In 2005, Keitaro Harada was a student at Mercer University, where he earned his bachelor of music degree in saxophone and stayed to complete a master of music in conducting in 2008.
Harada transferred from the University of Illinois-Urbana Champaign after spending two summers in St. Petersburg, Russia, participating in conducting workshops, where he met Adrian Gnam, at the time conductor of the Macon Symphony Orchestra.
In recognition of his talent, Harada became conductor of the Mercer/Macon Symphony Youth Orchestra and assistant conductor for the Macon Symphony Orchestra. So, last weekend was a much anticipated homecoming for a young man familiar to symphony patrons for his boundless energy at the podium and boyish enthusiasm.

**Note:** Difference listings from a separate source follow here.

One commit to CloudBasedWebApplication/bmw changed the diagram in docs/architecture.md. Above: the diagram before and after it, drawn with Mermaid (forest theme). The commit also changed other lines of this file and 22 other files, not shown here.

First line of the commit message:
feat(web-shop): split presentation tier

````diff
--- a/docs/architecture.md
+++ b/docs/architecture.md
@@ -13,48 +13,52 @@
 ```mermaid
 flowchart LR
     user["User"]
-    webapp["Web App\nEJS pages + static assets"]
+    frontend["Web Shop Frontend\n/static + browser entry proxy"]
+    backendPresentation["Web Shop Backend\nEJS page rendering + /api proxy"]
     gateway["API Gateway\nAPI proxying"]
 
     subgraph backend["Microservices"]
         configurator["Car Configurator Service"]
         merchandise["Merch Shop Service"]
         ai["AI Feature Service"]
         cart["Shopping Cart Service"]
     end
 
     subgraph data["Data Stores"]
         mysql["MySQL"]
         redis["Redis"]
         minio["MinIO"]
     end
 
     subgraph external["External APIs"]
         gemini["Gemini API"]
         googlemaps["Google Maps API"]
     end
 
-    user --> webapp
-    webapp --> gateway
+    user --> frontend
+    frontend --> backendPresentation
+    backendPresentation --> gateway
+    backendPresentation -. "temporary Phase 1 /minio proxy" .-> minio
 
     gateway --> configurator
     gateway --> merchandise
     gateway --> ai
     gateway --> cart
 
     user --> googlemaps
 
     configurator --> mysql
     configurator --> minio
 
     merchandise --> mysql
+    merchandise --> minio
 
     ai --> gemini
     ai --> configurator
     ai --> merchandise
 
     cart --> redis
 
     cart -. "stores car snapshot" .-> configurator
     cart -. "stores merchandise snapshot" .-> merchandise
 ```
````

The vigorous Harada was in his element as guest conductor for the last performance of the MSO season April 25. The symphony performed selections from movie and stage favorites for “Cinematic Celebration,” a program that took the audience on marathon runs with “Forrest Gump,” inside the world of a lovable alien with John Williams’ “Flying Music” from “E.T.,” down a melancholy path with the “Hymn to the Fallen” from “Saving Private Ryan” and marching in lock step with “Seventy-Six Trombones.”
Although fifth graders from Bibb County’s public schools had filled the Grand Opera House for the Young People’s Concert on the previous Friday, the Saturday night concert kept the youngsters enthralled and in their seats.
GUEST STARS IN OUR MIDST
Pianist Nick Ricks, a familiar name to Macon jazz enthusiasts and one of the guest artists that Saturday night, played Scott Joplin’s “The Entertainer,” a composition forever etched in our collective memory as one of the theme songs from “Cheers.” Now everybody knows Ricks’ name! Tenor Richard Kosowski, another guest artist with an impressive resume in operatic roles and associate professor of music at Mercer’s Townsend School of Music, was accompanied by the orchestra in his evocative rendition of Puccini’s “Che Gelida Manina” from “La Boheme.”
Sihao He, who already is garnering honors for roles as soloist and chamber musician, is a sophomore cellist at Mercer’s Robert McDuffie Center for Strings and equipped himself well in the long and strenuous Dvorak’s “Cello Concerto, Movement III.” Sihao may leave Mercer one day, but like Harada, come back to share his future successes with another Macon Symphony audience.
AN OPERATIC BANQUET
The last Metropolitan Opera Live in HD broadcast for the season at the Douglass Theatre was a feast for opera lovers April 25 with a double feature -- “Cavellaria Rusticana”/“Pagliacci,” really a play and flashback to similar circumstances for actors who live the drama they portray on stage.
In the first part, set in the 1890s, there are heated and wildly emotional quarrels between lovers and enemies, which ultimately end in violence and despair.
The second half is a lesson in human nature, which has not changed. In the mid 1800s a bedraggled cast arrives in Calabria to stage “Pagliacco e Colombina,” which thrills the villagers whose ordinary lives revolve around wine, the church and a rather humdrum existence.
Unknown to the audience is the sub-plot of jealousy and rage among the actors -- unknown to all but Tonio, the hunchback laughing stock of the town who takes a shine to the female lead, Nedda, wife of the male lead, Canio, only to be angrily rebuffed in favor of her secret lover.
The lead actors, locked in a duel of deceit, cannot hide the raw emotions of betrayal and insane suspicion in their real life melodrama, incited by Tonio seeking revenge for his treatment at the hands of the beautiful Nedda.
What was billed as a comedy comes to a predictable end in an opera set against the sensual, passionate backdrop of a small Italian village and the desperation of those who live there.
INFORMING THE UNINITIATED
Fortunately for the uninitiated and intimidated, the supporters of the opera at the Douglass ask one of their members to give an opera chat prior to each performance to give an overview of the opera and to interpret what is usually performed in a foreign language.
Last Saturday, Dianne Brannen was tasked with informing the audience about rudimentary elements of opera and how to let the action speak for the words they cannot translate. If you are interested in learning more about opera, visit the Douglass’ website, www.douglasstheatre.org, to see the schedule for next season.
Each performance is preceded by champagne and hors d’oeuvres in the lobby of the Douglass, also home to the Macon Film Guild, which features classic movies you may have missed or were not screened in other theaters in Macon.
Katherine Walden is a freelance writer and interior designer in Macon. Contact her at 478-742-2224 or email@example.com.